With the listing in front of you, retype it exactly.
*** Begin section ***
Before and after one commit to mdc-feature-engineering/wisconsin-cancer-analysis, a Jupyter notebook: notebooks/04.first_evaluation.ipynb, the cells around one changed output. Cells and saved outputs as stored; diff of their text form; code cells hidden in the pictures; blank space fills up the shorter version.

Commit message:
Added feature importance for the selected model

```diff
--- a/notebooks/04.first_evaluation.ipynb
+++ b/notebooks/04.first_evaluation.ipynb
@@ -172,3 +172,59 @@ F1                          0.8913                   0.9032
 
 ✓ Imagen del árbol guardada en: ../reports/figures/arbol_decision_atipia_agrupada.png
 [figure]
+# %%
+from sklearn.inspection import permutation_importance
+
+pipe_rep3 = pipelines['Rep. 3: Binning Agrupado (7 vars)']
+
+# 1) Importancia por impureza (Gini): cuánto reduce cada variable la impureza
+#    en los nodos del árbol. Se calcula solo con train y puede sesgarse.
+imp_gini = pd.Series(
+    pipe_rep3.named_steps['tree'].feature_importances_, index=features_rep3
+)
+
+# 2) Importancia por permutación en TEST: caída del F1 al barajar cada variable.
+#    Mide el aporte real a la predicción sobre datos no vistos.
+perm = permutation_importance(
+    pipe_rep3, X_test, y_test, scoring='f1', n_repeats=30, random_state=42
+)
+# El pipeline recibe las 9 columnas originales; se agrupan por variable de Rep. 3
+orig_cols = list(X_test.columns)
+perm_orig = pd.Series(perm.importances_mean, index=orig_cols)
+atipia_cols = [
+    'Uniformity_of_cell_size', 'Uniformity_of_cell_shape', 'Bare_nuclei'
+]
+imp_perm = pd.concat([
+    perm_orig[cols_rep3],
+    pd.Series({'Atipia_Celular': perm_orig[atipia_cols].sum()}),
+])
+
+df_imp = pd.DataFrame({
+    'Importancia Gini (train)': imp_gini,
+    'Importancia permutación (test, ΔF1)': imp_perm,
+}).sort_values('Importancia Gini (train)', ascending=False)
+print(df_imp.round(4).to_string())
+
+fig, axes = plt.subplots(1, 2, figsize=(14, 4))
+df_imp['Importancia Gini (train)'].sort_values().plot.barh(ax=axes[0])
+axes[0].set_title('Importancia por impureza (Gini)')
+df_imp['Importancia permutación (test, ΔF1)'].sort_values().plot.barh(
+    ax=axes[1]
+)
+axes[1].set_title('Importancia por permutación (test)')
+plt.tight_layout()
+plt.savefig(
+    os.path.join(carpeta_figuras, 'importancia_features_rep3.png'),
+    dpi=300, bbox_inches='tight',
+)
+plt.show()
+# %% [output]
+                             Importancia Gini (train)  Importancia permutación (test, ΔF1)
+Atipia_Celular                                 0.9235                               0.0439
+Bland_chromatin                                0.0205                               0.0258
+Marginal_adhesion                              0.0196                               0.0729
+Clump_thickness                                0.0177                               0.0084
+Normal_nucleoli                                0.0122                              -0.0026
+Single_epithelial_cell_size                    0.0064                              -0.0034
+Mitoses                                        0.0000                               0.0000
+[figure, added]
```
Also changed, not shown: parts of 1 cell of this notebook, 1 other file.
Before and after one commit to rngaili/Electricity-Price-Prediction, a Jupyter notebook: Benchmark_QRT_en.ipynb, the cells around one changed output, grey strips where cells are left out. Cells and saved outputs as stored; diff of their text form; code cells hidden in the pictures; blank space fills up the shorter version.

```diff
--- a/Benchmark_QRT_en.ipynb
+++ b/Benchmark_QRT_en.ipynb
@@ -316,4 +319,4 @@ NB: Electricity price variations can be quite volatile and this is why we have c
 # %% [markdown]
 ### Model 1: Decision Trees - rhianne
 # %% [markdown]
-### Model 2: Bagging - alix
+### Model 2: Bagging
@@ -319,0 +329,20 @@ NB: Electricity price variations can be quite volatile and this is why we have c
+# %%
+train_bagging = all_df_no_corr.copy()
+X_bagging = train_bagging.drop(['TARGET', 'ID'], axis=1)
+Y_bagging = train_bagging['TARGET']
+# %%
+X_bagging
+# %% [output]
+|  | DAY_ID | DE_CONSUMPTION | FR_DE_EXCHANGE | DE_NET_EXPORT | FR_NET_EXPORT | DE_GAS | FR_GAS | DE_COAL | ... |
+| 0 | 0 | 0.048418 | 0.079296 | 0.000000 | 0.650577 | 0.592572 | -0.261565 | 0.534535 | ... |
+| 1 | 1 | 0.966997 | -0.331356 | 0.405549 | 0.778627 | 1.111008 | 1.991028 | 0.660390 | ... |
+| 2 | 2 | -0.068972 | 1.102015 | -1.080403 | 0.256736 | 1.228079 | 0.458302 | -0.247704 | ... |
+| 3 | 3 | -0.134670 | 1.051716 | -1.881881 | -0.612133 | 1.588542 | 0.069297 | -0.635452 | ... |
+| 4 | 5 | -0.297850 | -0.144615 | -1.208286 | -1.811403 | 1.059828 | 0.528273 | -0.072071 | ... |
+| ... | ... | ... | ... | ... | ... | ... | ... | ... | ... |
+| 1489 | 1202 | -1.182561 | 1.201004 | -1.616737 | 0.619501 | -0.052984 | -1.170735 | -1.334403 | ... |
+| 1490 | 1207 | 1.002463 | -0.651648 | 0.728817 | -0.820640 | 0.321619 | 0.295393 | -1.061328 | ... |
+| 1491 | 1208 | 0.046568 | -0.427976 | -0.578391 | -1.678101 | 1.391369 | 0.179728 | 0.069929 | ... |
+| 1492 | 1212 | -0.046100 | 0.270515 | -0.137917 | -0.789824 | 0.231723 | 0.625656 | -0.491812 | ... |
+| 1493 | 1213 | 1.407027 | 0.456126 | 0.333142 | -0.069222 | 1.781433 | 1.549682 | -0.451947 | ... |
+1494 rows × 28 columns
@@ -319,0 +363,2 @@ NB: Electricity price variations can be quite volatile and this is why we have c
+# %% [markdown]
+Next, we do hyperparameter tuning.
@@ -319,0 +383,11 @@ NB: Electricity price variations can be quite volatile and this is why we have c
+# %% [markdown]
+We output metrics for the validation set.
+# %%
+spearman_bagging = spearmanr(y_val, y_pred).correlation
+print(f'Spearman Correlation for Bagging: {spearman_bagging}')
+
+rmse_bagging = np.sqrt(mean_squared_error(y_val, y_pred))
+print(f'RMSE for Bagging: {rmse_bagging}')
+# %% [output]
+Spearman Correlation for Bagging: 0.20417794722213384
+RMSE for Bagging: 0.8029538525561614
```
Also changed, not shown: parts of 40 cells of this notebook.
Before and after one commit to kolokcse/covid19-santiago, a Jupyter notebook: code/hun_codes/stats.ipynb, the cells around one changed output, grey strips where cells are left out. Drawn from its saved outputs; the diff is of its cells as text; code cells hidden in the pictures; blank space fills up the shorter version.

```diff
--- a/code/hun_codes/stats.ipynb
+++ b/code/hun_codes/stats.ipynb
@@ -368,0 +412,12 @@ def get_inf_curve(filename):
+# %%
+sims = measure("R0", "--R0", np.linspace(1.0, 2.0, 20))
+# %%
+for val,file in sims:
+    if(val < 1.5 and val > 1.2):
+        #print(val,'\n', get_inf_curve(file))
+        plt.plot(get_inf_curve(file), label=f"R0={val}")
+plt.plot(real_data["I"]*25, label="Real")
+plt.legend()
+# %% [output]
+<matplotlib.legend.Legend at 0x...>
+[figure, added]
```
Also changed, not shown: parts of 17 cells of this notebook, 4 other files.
*** End section ***
* [Task response]:
Before and after one commit to mdc-feature-engineering/wisconsin-cancer-analysis, a Jupyter notebook: notebooks/04.first_evaluation.ipynb, the cells around one changed output. Cells and saved outputs as stored; diff of their text form; code cells hidden in the pictures; blank space fills up the shorter version.

Commit message:
Added feature importance for the selected model

```diff
--- a/notebooks/04.first_evaluation.ipynb
+++ b/notebooks/04.first_evaluation.ipynb
@@ -172,3 +172,59 @@ F1                          0.8913                   0.9032
 
 ✓ Imagen del árbol guardada en: ../reports/figures/arbol_decision_atipia_agrupada.png
 [figure]
+# %%
+from sklearn.inspection import permutation_importance
+
+pipe_rep3 = pipelines['Rep. 3: Binning Agrupado (7 vars)']
+
+# 1) Importancia por impureza (Gini): cuánto reduce cada variable la impureza
+#    en los nodos del árbol. Se calcula solo con train y puede sesgarse.
+imp_gini = pd.Series(
+    pipe_rep3.named_steps['tree'].feature_importances_, index=features_rep3
+)
+
+# 2) Importancia por permutación en TEST: caída del F1 al barajar cada variable.
+#    Mide el aporte real a la predicción sobre datos no vistos.
+perm = permutation_importance(
+    pipe_rep3, X_test, y_test, scoring='f1', n_repeats=30, random_state=42
+)
+# El pipeline recibe las 9 columnas originales; se agrupan por variable de Rep. 3
+orig_cols = list(X_test.columns)
+perm_orig = pd.Series(perm.importances_mean, index=orig_cols)
+atipia_cols = [
+    'Uniformity_of_cell_size', 'Uniformity_of_cell_shape', 'Bare_nuclei'
+]
+imp_perm = pd.concat([
+    perm_orig[cols_rep3],
+    pd.Series({'Atipia_Celular': perm_orig[atipia_cols].sum()}),
+])
+
+df_imp = pd.DataFrame({
+    'Importancia Gini (train)': imp_gini,
+    'Importancia permutación (test, ΔF1)': imp_perm,
+}).sort_values('Importancia Gini (train)', ascending=False)
+print(df_imp.round(4).to_string())
+
+fig, axes = plt.subplots(1, 2, figsize=(14, 4))
+df_imp['Importancia Gini (train)'].sort_values().plot.barh(ax=axes[0])
+axes[0].set_title('Importancia por impureza (Gini)')
+df_imp['Importancia permutación (test, ΔF1)'].sort_values().plot.barh(
+    ax=axes[1]
+)
+axes[1].set_title('Importancia por permutación (test)')
+plt.tight_layout()
+plt.savefig(
+    os.path.join(carpeta_figuras, 'importancia_features_rep3.png'),
+    dpi=300, bbox_inches='tight',
+)
+plt.show()
+# %% [output]
+                             Importancia Gini (train)  Importancia permutación (test, ΔF1)
+Atipia_Celular                                 0.9235                               0.0439
+Bland_chromatin                                0.0205                               0.0258
+Marginal_adhesion                              0.0196                               0.0729
+Clump_thickness                                0.0177                               0.0084
+Normal_nucleoli                                0.0122                              -0.0026
+Single_epithelial_cell_size                    0.0064                              -0.0034
+Mitoses                                        0.0000                               0.0000
+[figure, added]
```
Also changed, not shown: parts of 1 cell of this notebook, 1 other file.
Before and after one commit to rngaili/Electricity-Price-Prediction, a Jupyter notebook: Benchmark_QRT_en.ipynb, the cells around one changed output, grey strips where cells are left out. Cells and saved outputs as stored; diff of their text form; code cells hidden in the pictures; blank space fills up the shorter version.

```diff
--- a/Benchmark_QRT_en.ipynb
+++ b/Benchmark_QRT_en.ipynb
@@ -316,4 +319,4 @@ NB: Electricity price variations can be quite volatile and this is why we have c
 # %% [markdown]
 ### Model 1: Decision Trees - rhianne
 # %% [markdown]
-### Model 2: Bagging - alix
+### Model 2: Bagging
@@ -319,0 +329,20 @@ NB: Electricity price variations can be quite volatile and this is why we have c
+# %%
+train_bagging = all_df_no_corr.copy()
+X_bagging = train_bagging.drop(['TARGET', 'ID'], axis=1)
+Y_bagging = train_bagging['TARGET']
+# %%
+X_bagging
+# %% [output]
+|  | DAY_ID | DE_CONSUMPTION | FR_DE_EXCHANGE | DE_NET_EXPORT | FR_NET_EXPORT | DE_GAS | FR_GAS | DE_COAL | ... |
+| 0 | 0 | 0.048418 | 0.079296 | 0.000000 | 0.650577 | 0.592572 | -0.261565 | 0.534535 | ... |
+| 1 | 1 | 0.966997 | -0.331356 | 0.405549 | 0.778627 | 1.111008 | 1.991028 | 0.660390 | ... |
+| 2 | 2 | -0.068972 | 1.102015 | -1.080403 | 0.256736 | 1.228079 | 0.458302 | -0.247704 | ... |
+| 3 | 3 | -0.134670 | 1.051716 | -1.881881 | -0.612133 | 1.588542 | 0.069297 | -0.635452 | ... |
+| 4 | 5 | -0.297850 | -0.144615 | -1.208286 | -1.811403 | 1.059828 | 0.528273 | -0.072071 | ... |
+| ... | ... | ... | ... | ... | ... | ... | ... | ... | ... |
+| 1489 | 1202 | -1.182561 | 1.201004 | -1.616737 | 0.619501 | -0.052984 | -1.170735 | -1.334403 | ... |
+| 1490 | 1207 | 1.002463 | -0.651648 | 0.728817 | -0.820640 | 0.321619 | 0.295393 | -1.061328 | ... |
+| 1491 | 1208 | 0.046568 | -0.427976 | -0.578391 | -1.678101 | 1.391369 | 0.179728 | 0.069929 | ... |
+| 1492 | 1212 | -0.046100 | 0.270515 | -0.137917 | -0.789824 | 0.231723 | 0.625656 | -0.491812 | ... |
+| 1493 | 1213 | 1.407027 | 0.456126 | 0.333142 | -0.069222 | 1.781433 | 1.549682 | -0.451947 | ... |
+1494 rows × 28 columns
@@ -319,0 +363,2 @@ NB: Electricity price variations can be quite volatile and this is why we have c
+# %% [markdown]
+Next, we do hyperparameter tuning.
@@ -319,0 +383,11 @@ NB: Electricity price variations can be quite volatile and this is why we have c
+# %% [markdown]
+We output metrics for the validation set.
+# %%
+spearman_bagging = spearmanr(y_val, y_pred).correlation
+print(f'Spearman Correlation for Bagging: {spearman_bagging}')
+
+rmse_bagging = np.sqrt(mean_squared_error(y_val, y_pred))
+print(f'RMSE for Bagging: {rmse_bagging}')
+# %% [output]
+Spearman Correlation for Bagging: 0.20417794722213384
+RMSE for Bagging: 0.8029538525561614
```
Also changed, not shown: parts of 40 cells of this notebook.
Before and after one commit to kolokcse/covid19-santiago, a Jupyter notebook: code/hun_codes/stats.ipynb, the cells around one changed output, grey strips where cells are left out. Drawn from its saved outputs; the diff is of its cells as text; code cells hidden in the pictures; blank space fills up the shorter version.

```diff
--- a/code/hun_codes/stats.ipynb
+++ b/code/hun_codes/stats.ipynb
@@ -368,0 +412,12 @@ def get_inf_curve(filename):
+# %%
+sims = measure("R0", "--R0", np.linspace(1.0, 2.0, 20))
+# %%
+for val,file in sims:
+    if(val < 1.5 and val > 1.2):
+        #print(val,'\n', get_inf_curve(file))
+        plt.plot(get_inf_curve(file), label=f"R0={val}")
+plt.plot(real_data["I"]*25, label="Real")
+plt.legend()
+# %% [output]
+<matplotlib.legend.Legend at 0x...>
+[figure, added]
```
Also changed, not shown: parts of 17 cells of this notebook, 4 other files.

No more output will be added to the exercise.